- Are you only allowed one period of absence or can you have a year off for each of your elderly relatives? And if so, what would the time gap need to be between the absences need to be?
- Does the company have to hold your position open for you, or could it be one of equal standing?
- What proof is needed prior to being able to take leave?
- What happens if the elderly person passes away before the end of the year, can the employee return early? What impact does this have on the fixed term temp hired to cover the leave of absence?
- What happens if the elderly person still requires care at the end of the year and perhaps their condition has deteriorated?
Unlike childcare leave, eldercare appears to be much more complex for employers. A parent can plan for the future care of their child from a specific point in time. The future is much less certain for an adult carer.
Yet the need for time off remains very real and for many employees, there are elder and child care issues (either as a parent or a grandparent) to be managed effectively so that while employees are at work they are performing at the highest and most focused levels, whilst still being able to support the various members of their family.
I do not believe giving people a year off work is the solution.
For the smallest of businesses, having even one employee off could be 10, 25 or 50 percent of the workforce.
If an employer has 2 or more employees requiring time off to care for elderly relatives, a business is just going to stall and potentially fail.
Employers must be able to hire, retain and rely on good quality, highly engaged employees.
A large employer with hundreds or thousands of employees will be able to manage with some employees taking a year off unpaid, but this is just not the case for the smallest of employers.
So, what is the answer?
I believe that employment legislation needs to be much more flexible, enabling and empowering for both employers and employees.
No one has a crystal ball and no one can predict what support elderly relatives will require in 12 months’ time.
By introducing a more flexible approach to work and extending the right to request flexible working to all employees, staff with ongoing responsibilities could potentially reduce their days, reduce their hours and / or take up job shares.
While this won’t work for all roles in all companies, there are advantages to this approach:
- The employee has the right to ask and must put together a business proposal to support their request
- The employer must consider the request properly and respond in reasonable timescale, but is not obliged to accept the proposal if the business cannot cope
- Only one request would be allowed in a 12 month period, allowing for consistency within the business
- The change would be a contractual change to terms and conditions
- The skills and knowledge of the older worker are retained in the business
- This is a long term option to allow for care over an extended period of time, possibly for multiple family members
- This allows people who still require an income to earn while providing care for their elderly relatives
At a time when older workers’ need to stay in the workforce longer and longer for financial reasons and already have a tough time competing with younger employees for jobs, introducing a year off policy is just going to deter employers from hiring older workers.

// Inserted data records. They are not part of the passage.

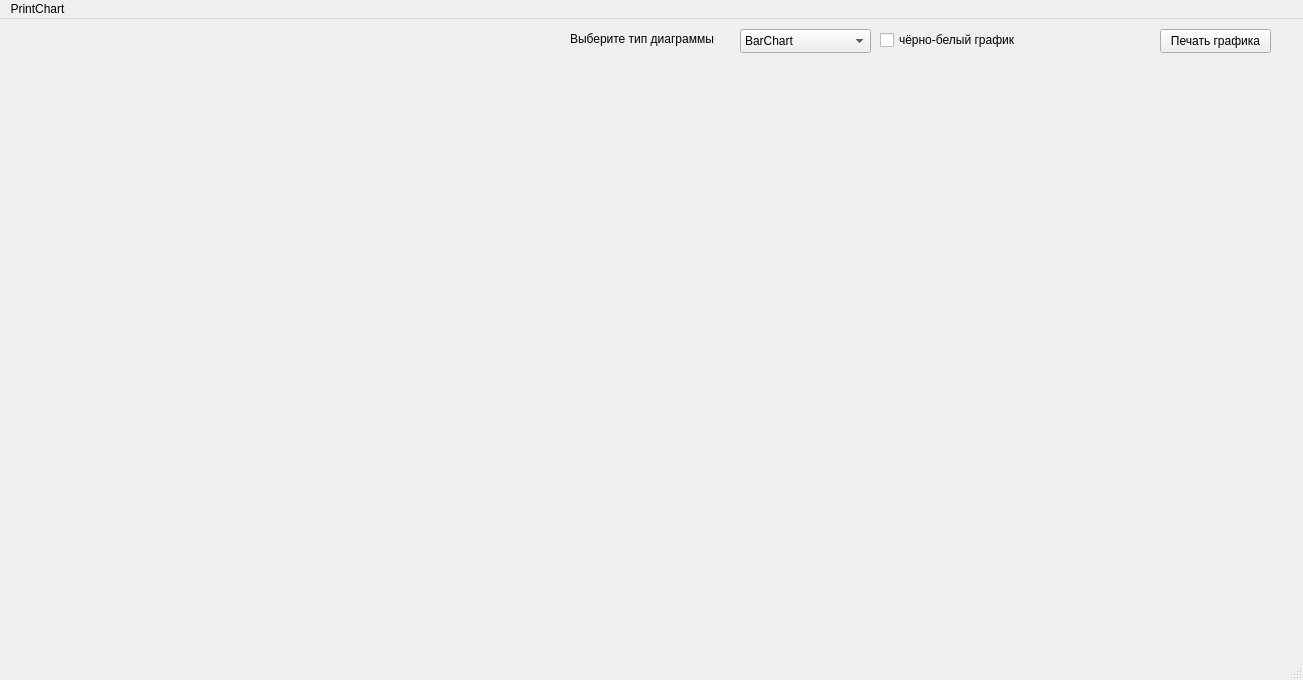
Above: mainwindow.ui from Knikits/Lab_3 before the change. Below: the same form after it.
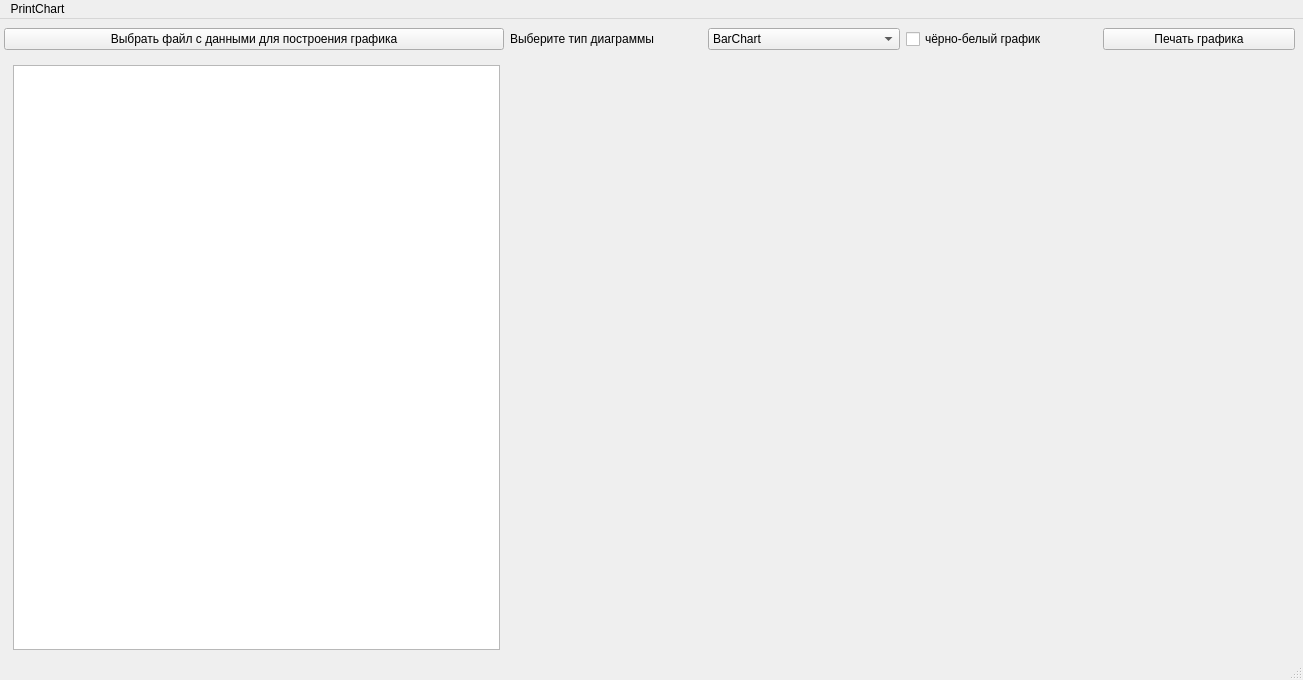
That is the form after the change.

Commit message: Create layout for ui

Patch:
```diff
--- a/mainwindow.ui
+++ b/mainwindow.ui
@@ -10,6 +10,12 @@
     <height>680</height>
    </rect>
   </property>
+  <property name="minimumSize">
+   <size>
+    <width>30</width>
+    <height>0</height>
+   </size>
+  </property>
   <property name="windowTitle">
    <string>MainWindow</string>
   </property>
@@ -17,49 +23,43 @@
    <widget class="QWidget" name="horizontalLayoutWidget">
     <property name="geometry">
      <rect>
-      <x>570</x>
-      <y>50</y>
-      <width>701</width>
-      <height>561</height>
+      <x>4</x>
+      <y>9</y>
+      <width>1291</width>
+      <height>631</height>
      </rect>
     </property>
-    <layout class="QHBoxLayout" name="horizontalLayout"/>
-   </widget>
-   <widget class="QPushButton" name="pushButton">
-    <property name="geometry">
-     <rect>
-      <x>1160</x>
-      <y>10</y>
-      <width>111</width>
-      <height>24</height>
-     </rect>
+    <layout class="QVBoxLayout" name="verticalLayout_5">
+     <item>
+      <layout class="QHBoxLayout" name="horizontalLayout_5">
+       <item>
+        <widget class="QPushButton" name="pushButton_2">
+         <property name="minimumSize">
+          <size>
+           <width>500</width>
+           <height>0</height>
+          </size>
     </property>
     <property name="text">
-     <string>Печать графика</string>
-    </property>
-   </widget>
-   <widget class="QCheckBox" name="checkBox">
-    <property name="geometry">
-     <rect>
-      <x>880</x>
-      <y>10</y>
-      <width>181</width>
-      <height>22</height>
-     </rect>
+          <string>Выбрать файл с данными для построения графика</string>
+         </property>
+        </widget>
+       </item>
+       <item>
+        <widget class="QLabel" name="label">
+         <property name="minimumSize">
+          <size>
+           <width>100</width>
+           <height>0</height>
+          </size>
     </property>
     <property name="text">
-     <string>чёрно-белый график</string>
-    </property>
-   </widget>
+          <string>Выберите тип диаграммы</string>
+         </property>
+        </widget>
+       </item>
+       <item>
    <widget class="QComboBox" name="comboBox">
-    <property name="geometry">
-     <rect>
-      <x>740</x>
-      <y>10</y>
-      <width>131</width>
-      <height>24</height>
-     </rect>
-    </property>
     <item>
      <property name="text">
       <string>BarChart</string>
@@ -71,18 +71,52 @@
      </property>
     </item>
    </widget>
-   <widget class="QLabel" name="label">
-    <property name="geometry">
-     <rect>
-      <x>570</x>
-      <y>10</y>
-      <width>161</width>
-      <height>20</height>
-     </rect>
-    </property>
+       </item>
+       <item>
+        <widget class="QCheckBox" name="checkBox">
+         <property name="text">
+          <string>чёрно-белый график</string>
+         </property>
+        </widget>
+       </item>
+       <item>
+        <widget class="QPushButton" name="pushButton">
     <property name="text">
-     <string>Выберите тип диаграммы</string>
-    </property>
+          <string>Печать графика</string>
+         </property>
+        </widget>
+       </item>
+      </layout>
+     </item>
+     <item>
+      <widget class="QFrame" name="horizontalFrame_2">
+       <layout class="QHBoxLayout" name="horizontalLayout_8">
+        <item>
+         <layout class="QHBoxLayout" name="horizontalLayout_9">
+          <item>
+           <layout class="QHBoxLayout" name="horizontalLayout_10">
+            <item>
+             <widget class="QTableWidget" name="tableWidget"/>
+            </item>
+            <item>
+             <widget class="QFrame" name="horizontalFrame_4">
+              <property name="minimumSize">
+               <size>
+                <width>780</width>
+                <height>500</height>
+               </size>
+              </property>
+              <layout class="QHBoxLayout" name="horizontalLayout_11"/>
+             </widget>
+            </item>
+           </layout>
+          </item>
+         </layout>
+        </item>
+       </layout>
+      </widget>
+     </item>
+    </layout>
    </widget>
   </widget>
   <widget class="QMenuBar" name="menubar">
```
Left out of the diff: 2 changed lines with no effect on the pictures. Lines whose indentation alone changed are shown as unchanged. The commit also changes 3 other files.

There is already a significant concern about the risk of an age discrimination claim among employers and the more extensive the ‘rights’ of older employees, the more cautious employers will be about taking on older staff.
In addition, caring responsibilities are generally the domain of the female members of the family and this will be even more so if a year off is granted unpaid as the females are generally paid less than males (not saying this is right or always the case, but this is evidenced in all statistics).
Therefore, the impact on the family income – while still significant – is not as high as it would be if a male member of the family had to take a year off unpaid. This sort of policy will be another factor suppressing the employment and pay of female employees and could again result in discrimination cases, this time for gender.
Business owners in small companies already feel like they have a noose around their necks when it comes to employing staff. They need human resources to grow their business, but the more complex employment legislation becomes, the more employers will look for alternative employment models, including the use of overseas workers, freelancers, zero hour contracts or temporary staff.
Flexibility is going to be essential in futureproofing the UK workforce and enabling staff to take a year off unpaid and guaranteeing them a job on return is not conducive to a competitive, dynamic, economy.
Small businesses make up 99.3% of private sector business but only 24% of small businesses employ staff and this must increase significantly if the UK economy is going to continue to thrive.
What do you think? I’d love to get your view on this issue, so comment below and let me know.